**Provided information**

****

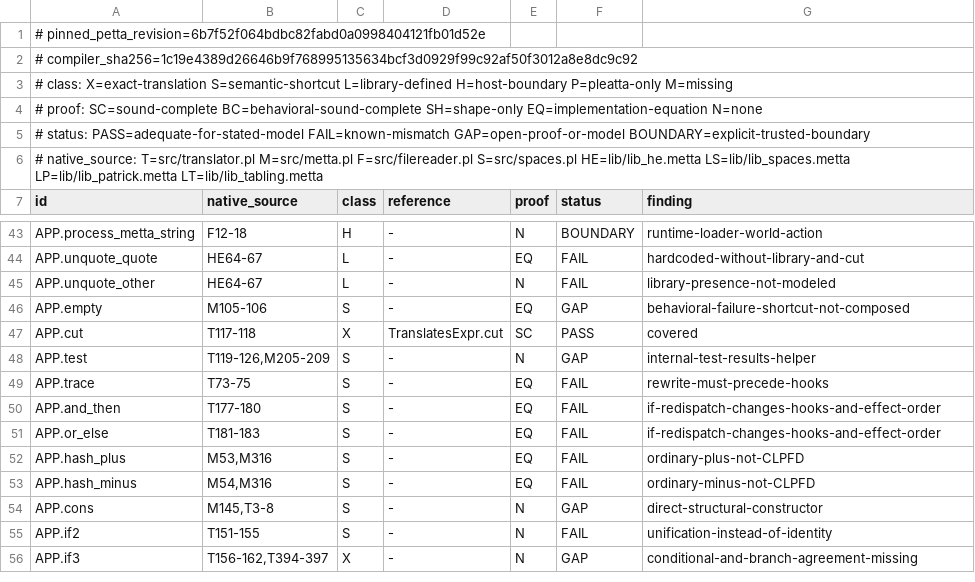
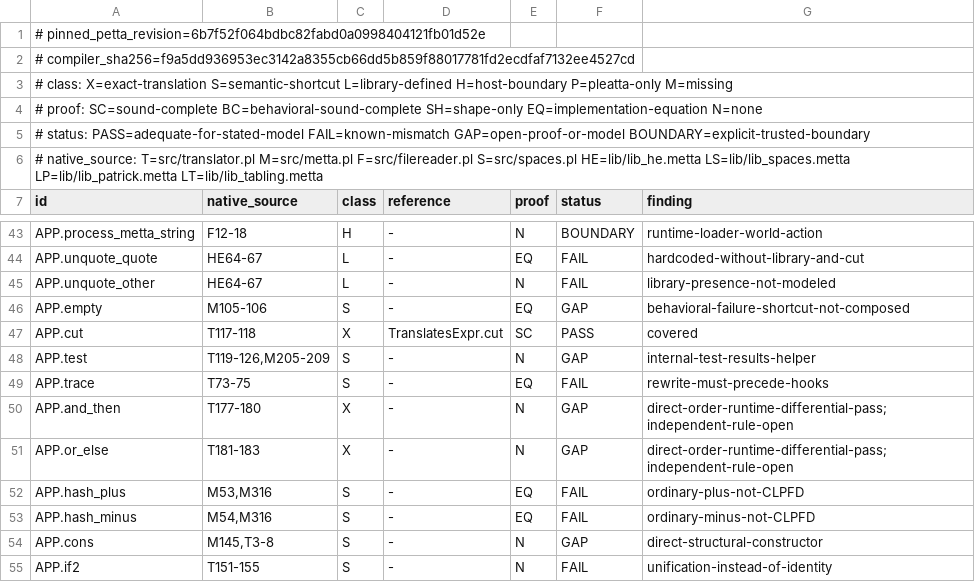
Before and after one commit to godelclaw/LeaTTa, a TSV file: diffbench/compiler-obligations.tsv, drawn as a sheet; only a part is shown, gaps mark what is left out; the shorter side is filled out with more unchanged rows.

Commit message:
PLeaTTa: preserve short-circuit branch effect order

```diff
--- a/diffbench/compiler-obligations.tsv
+++ b/diffbench/compiler-obligations.tsv
@@ -1,3 +1,3 @@
 # pinned_petta_revision=6b7f52f064bdbc82fabd0a0998404121fb01d52e
-# compiler_sha256=1c19e4389d26646b9f768995135634bcf3d0929f99c92af50f3012a8e8dc9c92
+# compiler_sha256=f9a5dd936953ec3142a8355cb66dd5b859f88017781fd2ecdfaf7132ee4527cd
 # class: X=exact-translation S=semantic-shortcut L=library-defined H=host-boundary P=pleatta-only M=missing
@@ -49,4 +49,4 @@ APP.test	T119-126,M205-209	S	-	N	GAP	internal-test-results-helper
 APP.trace	T73-75	S	-	EQ	FAIL	rewrite-must-precede-hooks
-APP.and_then	T177-180	S	-	EQ	FAIL	if-redispatch-changes-hooks-and-effect-order
-APP.or_else	T181-183	S	-	EQ	FAIL	if-redispatch-changes-hooks-and-effect-order
+APP.and_then	T177-180	X	-	N	GAP	direct-order-runtime-differential-pass; independent-rule-open
+APP.or_else	T181-183	X	-	N	GAP	direct-order-runtime-differential-pass; independent-rule-open
 APP.hash_plus	M53,M316	S	-	EQ	FAIL	ordinary-plus-not-CLPFD
```
Also changed, not shown: 4 other files.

****

**Prompt**
No pictures belong in the copy. Repeat the listing above exactly.

**Answer box**
Before and after one commit to godelclaw/LeaTTa, a TSV file: diffbench/compiler-obligations.tsv, drawn as a sheet; only a part is shown, gaps mark what is left out; the shorter side is filled out with more unchanged rows.

Commit message:
PLeaTTa: preserve short-circuit branch effect order

```diff
--- a/diffbench/compiler-obligations.tsv
+++ b/diffbench/compiler-obligations.tsv
@@ -1,3 +1,3 @@
 # pinned_petta_revision=6b7f52f064bdbc82fabd0a0998404121fb01d52e
-# compiler_sha256=1c19e4389d26646b9f768995135634bcf3d0929f99c92af50f3012a8e8dc9c92
+# compiler_sha256=f9a5dd936953ec3142a8355cb66dd5b859f88017781fd2ecdfaf7132ee4527cd
 # class: X=exact-translation S=semantic-shortcut L=library-defined H=host-boundary P=pleatta-only M=missing
@@ -49,4 +49,4 @@ APP.test	T119-126,M205-209	S	-	N	GAP	internal-test-results-helper
 APP.trace	T73-75	S	-	EQ	FAIL	rewrite-must-precede-hooks
-APP.and_then	T177-180	S	-	EQ	FAIL	if-redispatch-changes-hooks-and-effect-order
-APP.or_else	T181-183	S	-	EQ	FAIL	if-redispatch-changes-hooks-and-effect-order
+APP.and_then	T177-180	X	-	N	GAP	direct-order-runtime-differential-pass; independent-rule-open
+APP.or_else	T181-183	X	-	N	GAP	direct-order-runtime-differential-pass; independent-rule-open
 APP.hash_plus	M53,M316	S	-	EQ	FAIL	ordinary-plus-not-CLPFD
```
Also changed, not shown: 4 other files.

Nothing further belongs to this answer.